plt.show()

From left to right, it can be observed that the detection of the objects becomes more sensitive. As for LoG, it clumps different objects into one detection at some circumstances. While for DoG and DoH, it is the opposite, detection is way more granular more specifically for DoH. Objects that are suppoesed to be detected only once, got detected multiple times.

While we are successful in implementing blob detection to a certain image, in real-life for most of the time, we are not only concerned of blobs that are circular in nature like what is performed above.

**Connected Components**

Instead, we take a look at connected components as the focal point of interest in the analysis. An evident drawback of this approach is that it is heavily reliant on how clean the data is. Hence, the application of tweaking color spaces and the morphological operations would do the trick. See previous article about morphological operations if you’re new to that term.

Let’s go back to our image.

Before we can use the label and region_properties function of skimage of our connected components, thorough image cleaning must be performed first. Below are user-defined functions to do this:

def multi_dil(im,num):

for i in range(num):

im = dilation(im)

return imdef multi_ero(im,num):

for i in range(num):

im = erosion(im)

return im

We use this chain operation to clean the image:

`im_cleaned = multi_ero(multi_dil(im_bw,5),5)`

imshow(im_cleaned)

Now that this is relatively clean, let us get the labels and properties of this image!

`label_im = label(im_cleaned)`

imshow(label_im)

*Note: There are connected candies (meaning they will be considered as a single object). Hence, they will have the same label. Morphological operations must be performed to separate the images. However, please note that you will be affecting other objects (meaning you will removing/adding information). So, be creative!*

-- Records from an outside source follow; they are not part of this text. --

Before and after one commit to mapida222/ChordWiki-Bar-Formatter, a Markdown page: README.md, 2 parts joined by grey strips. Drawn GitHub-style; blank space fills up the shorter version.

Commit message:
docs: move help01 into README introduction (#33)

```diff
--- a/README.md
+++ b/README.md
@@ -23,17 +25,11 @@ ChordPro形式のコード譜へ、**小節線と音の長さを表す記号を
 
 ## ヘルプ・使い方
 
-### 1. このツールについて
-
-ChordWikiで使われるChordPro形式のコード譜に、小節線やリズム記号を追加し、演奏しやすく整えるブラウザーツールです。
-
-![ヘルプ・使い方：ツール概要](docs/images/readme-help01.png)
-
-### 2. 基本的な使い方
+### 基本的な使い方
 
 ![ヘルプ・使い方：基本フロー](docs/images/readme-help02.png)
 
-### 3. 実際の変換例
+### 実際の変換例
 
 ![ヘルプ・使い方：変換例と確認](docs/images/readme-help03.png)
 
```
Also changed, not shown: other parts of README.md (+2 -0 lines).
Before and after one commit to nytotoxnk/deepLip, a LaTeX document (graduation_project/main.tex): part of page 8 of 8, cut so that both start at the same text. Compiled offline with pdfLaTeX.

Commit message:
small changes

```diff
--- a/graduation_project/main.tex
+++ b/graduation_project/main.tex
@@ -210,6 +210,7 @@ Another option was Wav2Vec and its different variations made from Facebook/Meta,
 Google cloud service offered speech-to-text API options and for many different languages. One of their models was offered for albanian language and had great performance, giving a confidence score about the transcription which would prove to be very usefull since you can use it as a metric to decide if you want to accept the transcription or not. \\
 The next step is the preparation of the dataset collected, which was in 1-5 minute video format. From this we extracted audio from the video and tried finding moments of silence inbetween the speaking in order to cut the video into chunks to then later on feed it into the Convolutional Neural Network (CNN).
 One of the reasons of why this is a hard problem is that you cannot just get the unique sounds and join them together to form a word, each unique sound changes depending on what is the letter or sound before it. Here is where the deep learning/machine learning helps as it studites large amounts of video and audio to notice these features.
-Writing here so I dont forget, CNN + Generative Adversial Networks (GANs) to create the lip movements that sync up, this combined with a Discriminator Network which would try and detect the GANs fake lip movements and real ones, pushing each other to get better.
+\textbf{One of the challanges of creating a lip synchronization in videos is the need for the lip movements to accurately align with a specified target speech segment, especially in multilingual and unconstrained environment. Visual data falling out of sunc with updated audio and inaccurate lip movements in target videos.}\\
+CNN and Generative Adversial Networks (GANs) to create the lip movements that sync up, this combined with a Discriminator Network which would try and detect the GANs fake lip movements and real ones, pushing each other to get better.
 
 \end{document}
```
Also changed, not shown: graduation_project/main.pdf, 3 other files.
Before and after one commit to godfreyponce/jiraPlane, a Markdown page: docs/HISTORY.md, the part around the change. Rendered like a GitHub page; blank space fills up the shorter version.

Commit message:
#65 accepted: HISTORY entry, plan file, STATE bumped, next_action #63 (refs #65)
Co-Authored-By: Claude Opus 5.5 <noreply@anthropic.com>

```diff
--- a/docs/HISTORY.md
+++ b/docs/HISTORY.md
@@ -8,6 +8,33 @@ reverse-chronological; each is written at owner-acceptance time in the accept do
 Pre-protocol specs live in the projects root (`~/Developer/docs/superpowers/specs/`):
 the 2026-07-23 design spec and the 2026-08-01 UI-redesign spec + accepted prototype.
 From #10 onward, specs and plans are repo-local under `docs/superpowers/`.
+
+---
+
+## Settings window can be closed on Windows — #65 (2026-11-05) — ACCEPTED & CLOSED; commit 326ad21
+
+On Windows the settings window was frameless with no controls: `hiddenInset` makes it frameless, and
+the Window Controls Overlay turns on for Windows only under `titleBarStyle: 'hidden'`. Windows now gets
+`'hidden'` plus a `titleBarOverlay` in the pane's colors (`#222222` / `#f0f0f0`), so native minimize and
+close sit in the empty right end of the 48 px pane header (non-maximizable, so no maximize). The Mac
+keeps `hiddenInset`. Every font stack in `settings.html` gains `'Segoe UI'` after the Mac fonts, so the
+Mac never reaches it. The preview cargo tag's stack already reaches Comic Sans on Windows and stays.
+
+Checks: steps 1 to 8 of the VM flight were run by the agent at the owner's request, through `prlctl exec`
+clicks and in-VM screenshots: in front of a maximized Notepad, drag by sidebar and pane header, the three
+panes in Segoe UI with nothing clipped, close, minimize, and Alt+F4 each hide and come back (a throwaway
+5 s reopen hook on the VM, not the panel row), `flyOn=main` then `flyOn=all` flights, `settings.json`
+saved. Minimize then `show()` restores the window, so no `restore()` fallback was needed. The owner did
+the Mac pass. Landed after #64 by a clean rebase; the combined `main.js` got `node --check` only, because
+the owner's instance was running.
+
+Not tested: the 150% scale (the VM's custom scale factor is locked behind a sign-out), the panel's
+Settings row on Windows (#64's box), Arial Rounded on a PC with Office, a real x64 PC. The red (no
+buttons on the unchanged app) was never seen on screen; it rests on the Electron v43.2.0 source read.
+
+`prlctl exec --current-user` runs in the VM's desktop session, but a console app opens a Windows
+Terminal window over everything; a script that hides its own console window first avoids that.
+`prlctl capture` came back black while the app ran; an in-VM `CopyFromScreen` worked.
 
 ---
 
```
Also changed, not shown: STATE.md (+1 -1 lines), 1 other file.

There are a lot of features that can be extracted from this labelled image. To mention a few we have:

Now, let’s use regionprops and look at the following properties:

- area
- perimeter
- bbox — bounding box dimensions
- bbox_area — area of bounding box
- centroid — coordinate of centroid
- convex_image — convex hull of the blob
- convex_area — area of the convex hull
- eccentricity — measure how it fits into an ellipse (0) for circles (how elongated is your object)
- major_axis_length — length of the major moment of the ellipse fitted
- minor_axis_length — length of the minor moment of the ellipse fitted

Let us try to take the area of the first candy:

`props=regionprops(label_im)`

props[0].area #area (zero) 0th object in the image

*Output: 4453*

How about bounding box coordinate of the 5th candy?

`props[5].bbox #bounding box of 5th image`

*Output: (118, 473, 209, 521)*

There are plenty more that can be done using the label and region_props functions. Have an in-depth understanding on this topic for it will come in handy on the more advanced topics in image processing.

Alas! You now know how to detect blobs and obtain image properties of connected components using skimage functions. Stay tuned for the next article on image segmentation! That would be a treat. So, see you next time.